-- Opening Marker --
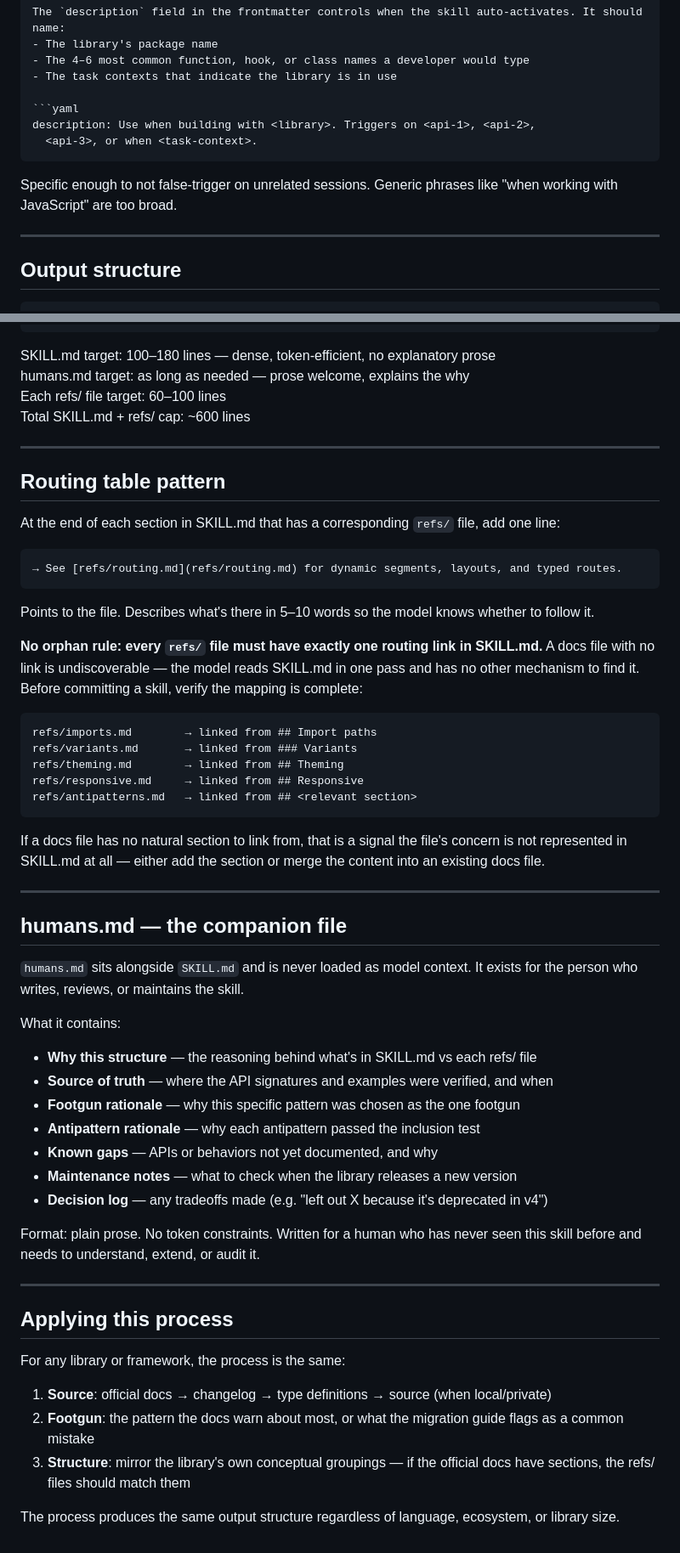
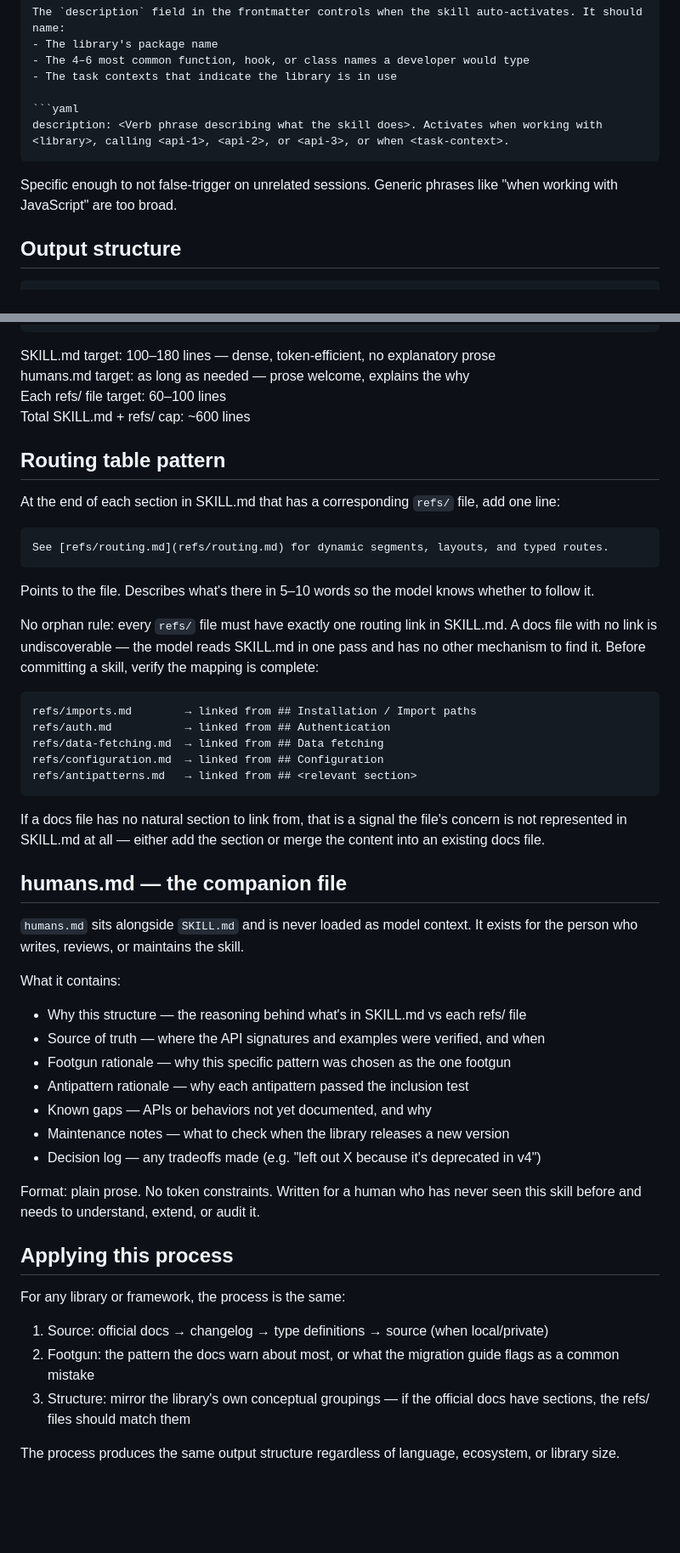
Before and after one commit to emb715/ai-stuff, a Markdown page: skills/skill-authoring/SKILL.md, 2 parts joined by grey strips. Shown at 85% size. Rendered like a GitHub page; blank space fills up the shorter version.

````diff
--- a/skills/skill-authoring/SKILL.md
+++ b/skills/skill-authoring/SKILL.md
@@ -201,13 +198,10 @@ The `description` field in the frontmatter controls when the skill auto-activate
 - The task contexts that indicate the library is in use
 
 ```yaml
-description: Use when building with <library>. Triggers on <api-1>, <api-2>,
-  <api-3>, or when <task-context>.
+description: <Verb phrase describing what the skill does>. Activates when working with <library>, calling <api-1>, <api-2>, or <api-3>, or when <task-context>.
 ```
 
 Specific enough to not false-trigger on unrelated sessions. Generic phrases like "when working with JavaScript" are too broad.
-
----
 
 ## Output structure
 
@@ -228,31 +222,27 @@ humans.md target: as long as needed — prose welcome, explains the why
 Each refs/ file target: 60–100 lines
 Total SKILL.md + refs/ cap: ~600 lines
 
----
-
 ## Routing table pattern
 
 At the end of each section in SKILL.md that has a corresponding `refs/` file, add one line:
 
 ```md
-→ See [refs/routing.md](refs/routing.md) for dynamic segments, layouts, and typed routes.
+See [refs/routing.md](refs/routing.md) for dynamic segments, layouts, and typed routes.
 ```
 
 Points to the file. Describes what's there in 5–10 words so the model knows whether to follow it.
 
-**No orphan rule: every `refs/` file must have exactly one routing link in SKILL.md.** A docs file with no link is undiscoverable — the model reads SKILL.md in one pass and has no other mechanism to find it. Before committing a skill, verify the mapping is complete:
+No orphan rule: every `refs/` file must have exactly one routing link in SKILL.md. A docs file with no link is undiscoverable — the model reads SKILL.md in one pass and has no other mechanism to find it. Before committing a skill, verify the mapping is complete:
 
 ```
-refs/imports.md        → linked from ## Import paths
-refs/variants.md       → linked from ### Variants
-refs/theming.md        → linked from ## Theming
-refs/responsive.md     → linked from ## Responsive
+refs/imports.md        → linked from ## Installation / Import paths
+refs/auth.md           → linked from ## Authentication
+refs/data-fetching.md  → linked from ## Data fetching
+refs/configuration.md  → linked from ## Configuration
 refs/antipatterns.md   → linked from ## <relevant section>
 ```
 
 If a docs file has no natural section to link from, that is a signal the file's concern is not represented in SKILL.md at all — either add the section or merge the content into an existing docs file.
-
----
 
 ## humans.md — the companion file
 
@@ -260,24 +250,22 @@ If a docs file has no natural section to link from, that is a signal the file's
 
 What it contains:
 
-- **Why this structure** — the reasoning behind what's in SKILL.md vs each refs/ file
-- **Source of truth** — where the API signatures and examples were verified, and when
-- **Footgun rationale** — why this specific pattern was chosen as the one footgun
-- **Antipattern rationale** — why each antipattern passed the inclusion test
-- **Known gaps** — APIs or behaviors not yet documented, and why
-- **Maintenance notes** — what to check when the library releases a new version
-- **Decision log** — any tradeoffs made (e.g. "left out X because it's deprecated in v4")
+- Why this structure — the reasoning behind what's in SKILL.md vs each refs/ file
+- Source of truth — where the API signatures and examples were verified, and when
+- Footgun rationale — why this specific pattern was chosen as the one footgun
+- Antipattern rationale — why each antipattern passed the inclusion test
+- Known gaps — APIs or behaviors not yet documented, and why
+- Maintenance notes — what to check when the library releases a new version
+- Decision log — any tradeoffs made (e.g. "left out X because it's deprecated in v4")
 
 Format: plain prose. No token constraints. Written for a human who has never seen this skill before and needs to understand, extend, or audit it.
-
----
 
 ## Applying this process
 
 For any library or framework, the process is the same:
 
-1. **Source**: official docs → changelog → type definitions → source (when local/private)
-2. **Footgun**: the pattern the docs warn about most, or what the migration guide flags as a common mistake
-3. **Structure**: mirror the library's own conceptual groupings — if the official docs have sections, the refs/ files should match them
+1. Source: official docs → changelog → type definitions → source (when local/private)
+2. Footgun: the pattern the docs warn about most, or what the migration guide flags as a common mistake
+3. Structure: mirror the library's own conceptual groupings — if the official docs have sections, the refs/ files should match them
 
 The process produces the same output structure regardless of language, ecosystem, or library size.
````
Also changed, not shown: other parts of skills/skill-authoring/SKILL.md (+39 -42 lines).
-- Closing Marker --
-- Opening Marker --
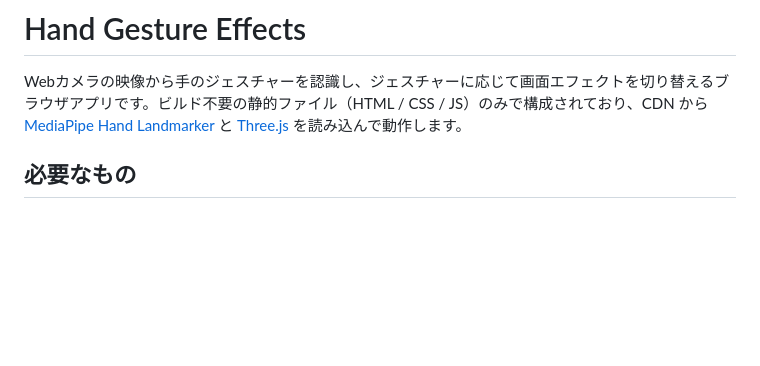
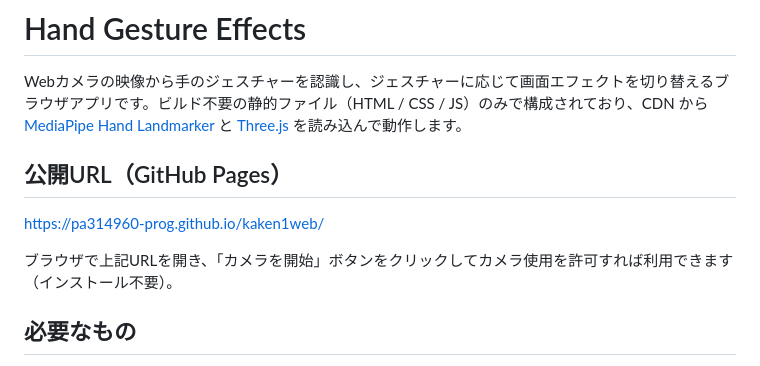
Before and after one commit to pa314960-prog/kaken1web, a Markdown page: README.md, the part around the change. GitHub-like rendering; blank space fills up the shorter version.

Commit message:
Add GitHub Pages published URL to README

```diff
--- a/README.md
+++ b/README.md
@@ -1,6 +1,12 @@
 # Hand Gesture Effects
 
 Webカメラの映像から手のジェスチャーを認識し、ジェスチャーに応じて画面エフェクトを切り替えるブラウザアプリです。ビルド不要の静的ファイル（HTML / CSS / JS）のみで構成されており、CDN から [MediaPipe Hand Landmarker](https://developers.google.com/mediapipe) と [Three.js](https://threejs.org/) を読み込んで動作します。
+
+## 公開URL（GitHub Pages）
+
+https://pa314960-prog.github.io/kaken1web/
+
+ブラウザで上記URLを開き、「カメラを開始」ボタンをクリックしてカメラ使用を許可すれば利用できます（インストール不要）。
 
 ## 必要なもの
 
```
-- Closing Marker --
• ACTIVITY:
Return all lines of the material above in which "that" occurs.

• WRITTEN RESPONSE:
 - The task contexts that indicate the library is in use
 At the end of each section in SKILL.md that has a corresponding `refs/` file, add one line:
 If a docs file has no natural section to link from, that is a signal the file's concern is not represented in SKILL.md at all — either add the section or merge the content into an existing docs file.
@@ -260,24 +250,22 @@ If a docs file has no natural section to link from, that is a signal the file's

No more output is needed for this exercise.